Task to carry out: Please reproduce the data exactly, excluding any pictures it contains.

Available data:

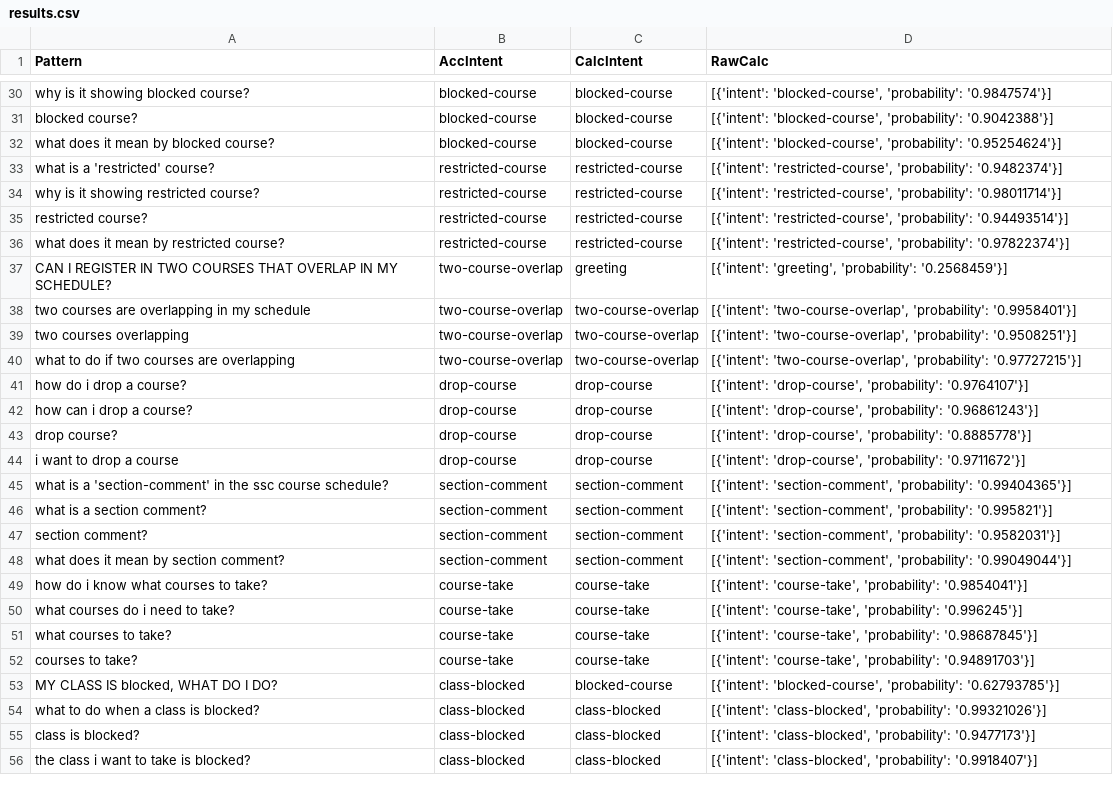
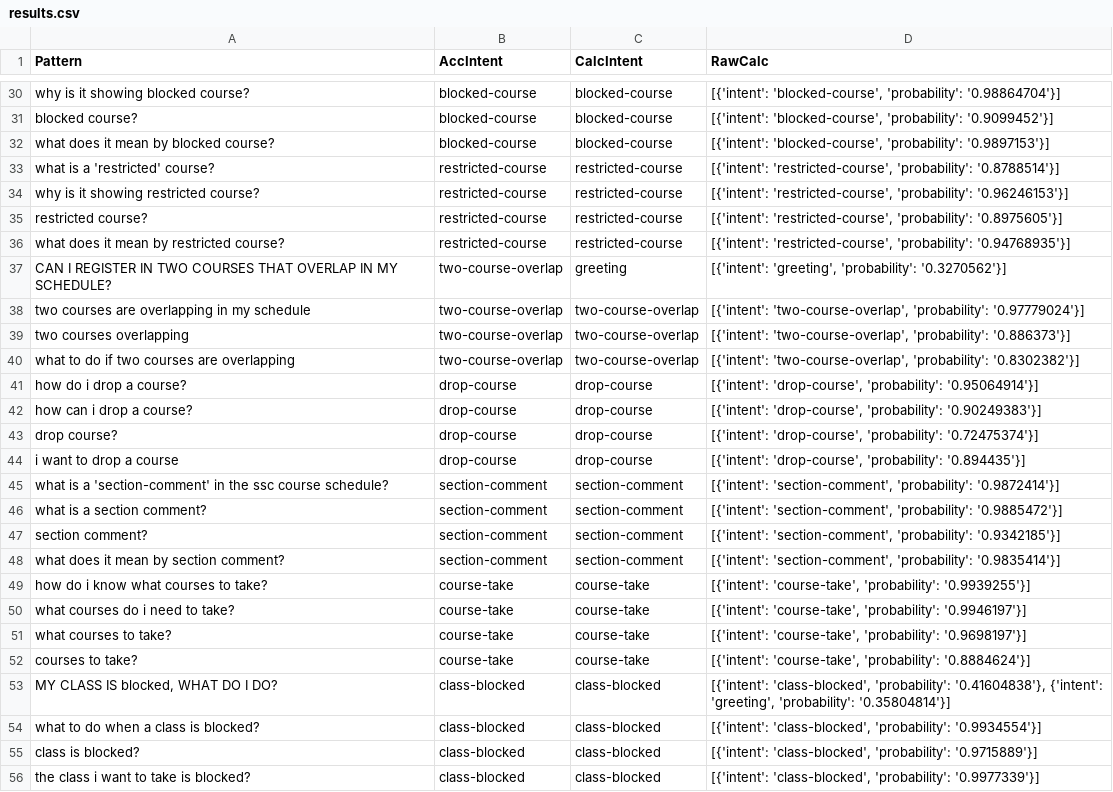
Before and after one commit to ammaarkhan/Ace-Chatbot, a CSV file: results.csv, drawn as a sheet; only a part is shown, gaps mark what is left out; the diff covers the shown part only; the diff names each change by its address in the sheet, - before the commit and + after, or states it on an @@ line.

```diff
--- a/results.csv
+++ b/results.csv
-D30 (RawCalc): …'blocked-course', 'probability': '0.9847574'}]
+D30 (RawCalc): …'blocked-course', 'probability': '0.98864704'}]
-D31 (RawCalc): …'blocked-course', 'probability': '0.9042388'}]
+D31 (RawCalc): …'blocked-course', 'probability': '0.9099452'}]
-D32 (RawCalc): …'blocked-course', 'probability': '0.95254624'}]
+D32 (RawCalc): …'blocked-course', 'probability': '0.9897153'}]
-D33 (RawCalc): …'restricted-course', 'probability': '0.9482374'}]
+D33 (RawCalc): …'restricted-course', 'probability': '0.8788514'}]
-D34 (RawCalc): …'restricted-course', 'probability': '0.98011714'}]
+D34 (RawCalc): …'restricted-course', 'probability': '0.96246153'}]
-D35 (RawCalc): …'restricted-course', 'probability': '0.94493514'}]
+D35 (RawCalc): …'restricted-course', 'probability': '0.8975605'}]
-D36 (RawCalc): …'restricted-course', 'probability': '0.97822374'}]
+D36 (RawCalc): …'restricted-course', 'probability': '0.94768935'}]
-D37 (RawCalc): …'greeting', 'probability': '0.2568459'}]
+D37 (RawCalc): …'greeting', 'probability': '0.3270562'}]
-D38 (RawCalc): …'two-course-overlap', 'probability': '0.9958401'}]
+D38 (RawCalc): …'two-course-overlap', 'probability': '0.97779024'}]
-D39 (RawCalc): …'two-course-overlap', 'probability': '0.9508251'}]
+D39 (RawCalc): …'two-course-overlap', 'probability': '0.886373'}]
-D40 (RawCalc): …'two-course-overlap', 'probability': '0.97727215'}]
+D40 (RawCalc): …'two-course-overlap', 'probability': '0.8302382'}]
-D41 (RawCalc): …'drop-course', 'probability': '0.9764107'}]
+D41 (RawCalc): …'drop-course', 'probability': '0.95064914'}]
-D42 (RawCalc): …'drop-course', 'probability': '0.96861243'}]
+D42 (RawCalc): …'drop-course', 'probability': '0.90249383'}]
-D43 (RawCalc): …'drop-course', 'probability': '0.8885778'}]
+D43 (RawCalc): …'drop-course', 'probability': '0.72475374'}]
-D44 (RawCalc): …'drop-course', 'probability': '0.9711672'}]
+D44 (RawCalc): …'drop-course', 'probability': '0.894435'}]
-D45 (RawCalc): …'section-comment', 'probability': '0.99404365'}]
+D45 (RawCalc): …'section-comment', 'probability': '0.9872414'}]
-D46 (RawCalc): …'section-comment', 'probability': '0.995821'}]
+D46 (RawCalc): …'section-comment', 'probability': '0.9885472'}]
-D47 (RawCalc): …'section-comment', 'probability': '0.9582031'}]
+D47 (RawCalc): …'section-comment', 'probability': '0.9342185'}]
-D48 (RawCalc): …'section-comment', 'probability': '0.99049044'}]
+D48 (RawCalc): …'section-comment', 'probability': '0.9835414'}]
-D49 (RawCalc): …'course-take', 'probability': '0.9854041'}]
+D49 (RawCalc): …'course-take', 'probability': '0.9939255'}]
-D50 (RawCalc): …'course-take', 'probability': '0.996245'}]
+D50 (RawCalc): …'course-take', 'probability': '0.9946197'}]
-D51 (RawCalc): …'course-take', 'probability': '0.98687845'}]
+D51 (RawCalc): …'course-take', 'probability': '0.9698197'}]
-D52 (RawCalc): …'course-take', 'probability': '0.94891703'}]
+D52 (RawCalc): …'course-take', 'probability': '0.8884624'}]
-C53 (CalcIntent): blocked-course
+C53 (CalcIntent): class-blocked
-D53 (RawCalc): [{'intent': 'blocked-course', 'probability': '0.62793785'}]
+D53 (RawCalc): [{'intent': 'class-blocked', 'probability': '0.41604838'}, {'intent': 'greeting', 'probability': '0.35804814'}]
-D54 (RawCalc): …'class-blocked', 'probability': '0.99321026'}]
+D54 (RawCalc): …'class-blocked', 'probability': '0.9934554'}]
-D55 (RawCalc): …'class-blocked', 'probability': '0.9477173'}]
+D55 (RawCalc): …'class-blocked', 'probability': '0.9715889'}]
-D56 (RawCalc): …'class-blocked', 'probability': '0.9918407'}]
+D56 (RawCalc): …'class-blocked', 'probability': '0.9977339'}]
```
Also changed, not shown: 16 added rows, 1 removed row and 85 edited cells elsewhere in this file, 2 other files.
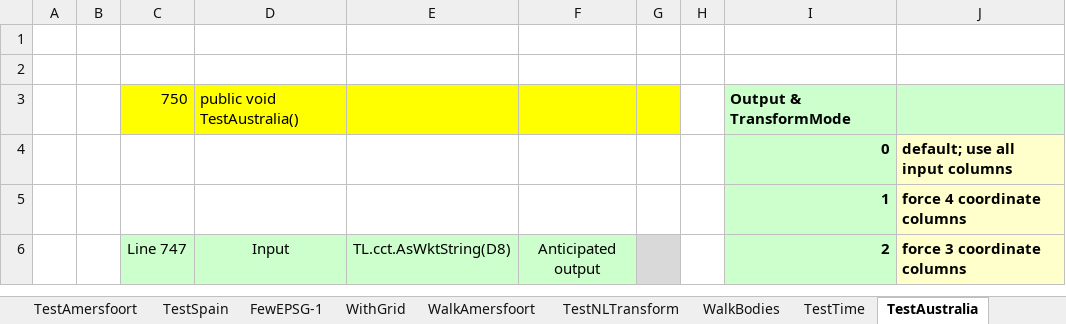
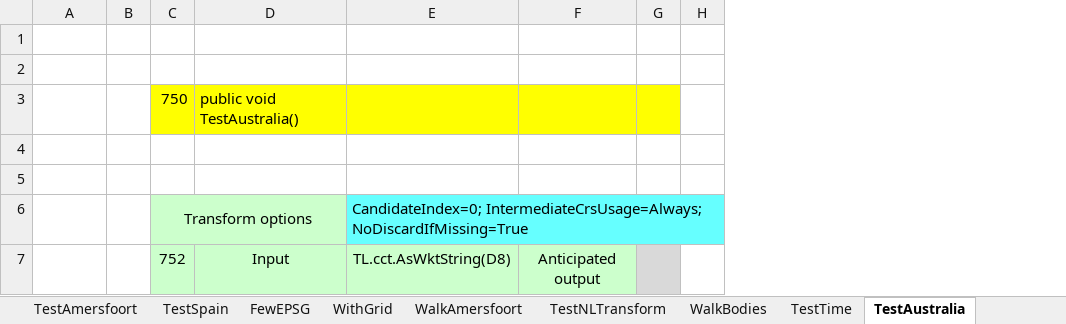
Before and after one commit to MrBeee/ProjExcel, an Excel workbook: ProjExcel/BasicTests.xlsx, sheet TestAustralia, drawn as a sheet; only a part is shown; values as stored, in another font and other column widths than the file's, no borders; charts and pictures and conditional formats not drawn; removed rows and columns are numbered as before the commit, all else as after; the diff covers the shown part only; the diff names each change by its address in the sheet, - before the commit and + after, or states it on an @@ line.

Commit message:
Implemented consistent use of SelectCandidateTransform() throughout transform operations

```diff
--- a/ProjExcel/BasicTests.xlsx (sheet TestAustralia)
+++ b/ProjExcel/BasicTests.xlsx (sheet TestAustralia)
-sheet tab: FewEPSG-1
+sheet tab: FewEPSG
-column A, empty
-column B, empty
+column B, empty
+column C, row 3: 750; row 7: 752
-column H, empty
-column I, rows 3-6: Output & TransformMode | 0 | 1 | 2
-column J, rows 4-6: default; use all input columns | force 4 coordinate columns | force 3 coordinate columns
+column H, empty
-A3: 750
+A3: (empty)
-A3 fill: #FFFF00
+A3 fill: none
-row 4:  |  |  |  |  |  |  |  | 0 | default; use all input columns
+row 4: (empty)
-row 5:  |  |  |  |  |  |  |  | 1 | force 4 coordinate columns
+row 5: (empty)
+row 6:  |  | Transform options |  | CandidateIndex=0; IntermediateCrsUsage=Always; NoDiscardIfMissing=True
-A7: Line 747
+A7: (empty)
-A7 fill: #CCFFCC
+A7 fill: none
```
Also changed, not shown: 25 added rows, 15 removed rows, 32 edited cells and cell formats elsewhere in this sheet, sheet FewEPSG, sheet TestTime, sheet WithGrid, sheet TestNewZealand, sheet TestNLTransform, sheet WalkBodies, formulas that keep their value, charts or pictures, 3 other files.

Written response:
Before and after one commit to ammaarkhan/Ace-Chatbot, a CSV file: results.csv, drawn as a sheet; only a part is shown, gaps mark what is left out; the diff covers the shown part only; the diff names each change by its address in the sheet, - before the commit and + after, or states it on an @@ line.

```diff
--- a/results.csv
+++ b/results.csv
-D30 (RawCalc): …'blocked-course', 'probability': '0.9847574'}]
+D30 (RawCalc): …'blocked-course', 'probability': '0.98864704'}]
-D31 (RawCalc): …'blocked-course', 'probability': '0.9042388'}]
+D31 (RawCalc): …'blocked-course', 'probability': '0.9099452'}]
-D32 (RawCalc): …'blocked-course', 'probability': '0.95254624'}]
+D32 (RawCalc): …'blocked-course', 'probability': '0.9897153'}]
-D33 (RawCalc): …'restricted-course', 'probability': '0.9482374'}]
+D33 (RawCalc): …'restricted-course', 'probability': '0.8788514'}]
-D34 (RawCalc): …'restricted-course', 'probability': '0.98011714'}]
+D34 (RawCalc): …'restricted-course', 'probability': '0.96246153'}]
-D35 (RawCalc): …'restricted-course', 'probability': '0.94493514'}]
+D35 (RawCalc): …'restricted-course', 'probability': '0.8975605'}]
-D36 (RawCalc): …'restricted-course', 'probability': '0.97822374'}]
+D36 (RawCalc): …'restricted-course', 'probability': '0.94768935'}]
-D37 (RawCalc): …'greeting', 'probability': '0.2568459'}]
+D37 (RawCalc): …'greeting', 'probability': '0.3270562'}]
-D38 (RawCalc): …'two-course-overlap', 'probability': '0.9958401'}]
+D38 (RawCalc): …'two-course-overlap', 'probability': '0.97779024'}]
-D39 (RawCalc): …'two-course-overlap', 'probability': '0.9508251'}]
+D39 (RawCalc): …'two-course-overlap', 'probability': '0.886373'}]
-D40 (RawCalc): …'two-course-overlap', 'probability': '0.97727215'}]
+D40 (RawCalc): …'two-course-overlap', 'probability': '0.8302382'}]
-D41 (RawCalc): …'drop-course', 'probability': '0.9764107'}]
+D41 (RawCalc): …'drop-course', 'probability': '0.95064914'}]
-D42 (RawCalc): …'drop-course', 'probability': '0.96861243'}]
+D42 (RawCalc): …'drop-course', 'probability': '0.90249383'}]
-D43 (RawCalc): …'drop-course', 'probability': '0.8885778'}]
+D43 (RawCalc): …'drop-course', 'probability': '0.72475374'}]
-D44 (RawCalc): …'drop-course', 'probability': '0.9711672'}]
+D44 (RawCalc): …'drop-course', 'probability': '0.894435'}]
-D45 (RawCalc): …'section-comment', 'probability': '0.99404365'}]
+D45 (RawCalc): …'section-comment', 'probability': '0.9872414'}]
-D46 (RawCalc): …'section-comment', 'probability': '0.995821'}]
+D46 (RawCalc): …'section-comment', 'probability': '0.9885472'}]
-D47 (RawCalc): …'section-comment', 'probability': '0.9582031'}]
+D47 (RawCalc): …'section-comment', 'probability': '0.9342185'}]
-D48 (RawCalc): …'section-comment', 'probability': '0.99049044'}]
+D48 (RawCalc): …'section-comment', 'probability': '0.9835414'}]
-D49 (RawCalc): …'course-take', 'probability': '0.9854041'}]
+D49 (RawCalc): …'course-take', 'probability': '0.9939255'}]
-D50 (RawCalc): …'course-take', 'probability': '0.996245'}]
+D50 (RawCalc): …'course-take', 'probability': '0.9946197'}]
-D51 (RawCalc): …'course-take', 'probability': '0.98687845'}]
+D51 (RawCalc): …'course-take', 'probability': '0.9698197'}]
-D52 (RawCalc): …'course-take', 'probability': '0.94891703'}]
+D52 (RawCalc): …'course-take', 'probability': '0.8884624'}]
-C53 (CalcIntent): blocked-course
+C53 (CalcIntent): class-blocked
-D53 (RawCalc): [{'intent': 'blocked-course', 'probability': '0.62793785'}]
+D53 (RawCalc): [{'intent': 'class-blocked', 'probability': '0.41604838'}, {'intent': 'greeting', 'probability': '0.35804814'}]
-D54 (RawCalc): …'class-blocked', 'probability': '0.99321026'}]
+D54 (RawCalc): …'class-blocked', 'probability': '0.9934554'}]
-D55 (RawCalc): …'class-blocked', 'probability': '0.9477173'}]
+D55 (RawCalc): …'class-blocked', 'probability': '0.9715889'}]
-D56 (RawCalc): …'class-blocked', 'probability': '0.9918407'}]
+D56 (RawCalc): …'class-blocked', 'probability': '0.9977339'}]
```
Also changed, not shown: 16 added rows, 1 removed row and 85 edited cells elsewhere in this file, 2 other files.
Before and after one commit to MrBeee/ProjExcel, an Excel workbook: ProjExcel/BasicTests.xlsx, sheet TestAustralia, drawn as a sheet; only a part is shown; values as stored, in another font and other column widths than the file's, no borders; charts and pictures and conditional formats not drawn; removed rows and columns are numbered as before the commit, all else as after; the diff covers the shown part only; the diff names each change by its address in the sheet, - before the commit and + after, or states it on an @@ line.

Commit message:
Implemented consistent use of SelectCandidateTransform() throughout transform operations

```diff
--- a/ProjExcel/BasicTests.xlsx (sheet TestAustralia)
+++ b/ProjExcel/BasicTests.xlsx (sheet TestAustralia)
-sheet tab: FewEPSG-1
+sheet tab: FewEPSG
-column A, empty
-column B, empty
+column B, empty
+column C, row 3: 750; row 7: 752
-column H, empty
-column I, rows 3-6: Output & TransformMode | 0 | 1 | 2
-column J, rows 4-6: default; use all input columns | force 4 coordinate columns | force 3 coordinate columns
+column H, empty
-A3: 750
+A3: (empty)
-A3 fill: #FFFF00
+A3 fill: none
-row 4:  |  |  |  |  |  |  |  | 0 | default; use all input columns
+row 4: (empty)
-row 5:  |  |  |  |  |  |  |  | 1 | force 4 coordinate columns
+row 5: (empty)
+row 6:  |  | Transform options |  | CandidateIndex=0; IntermediateCrsUsage=Always; NoDiscardIfMissing=True
-A7: Line 747
+A7: (empty)
-A7 fill: #CCFFCC
+A7 fill: none
```
Also changed, not shown: 25 added rows, 15 removed rows, 32 edited cells and cell formats elsewhere in this sheet, sheet FewEPSG, sheet TestTime, sheet WithGrid, sheet TestNewZealand, sheet TestNLTransform, sheet WalkBodies, formulas that keep their value, charts or pictures, 3 other files.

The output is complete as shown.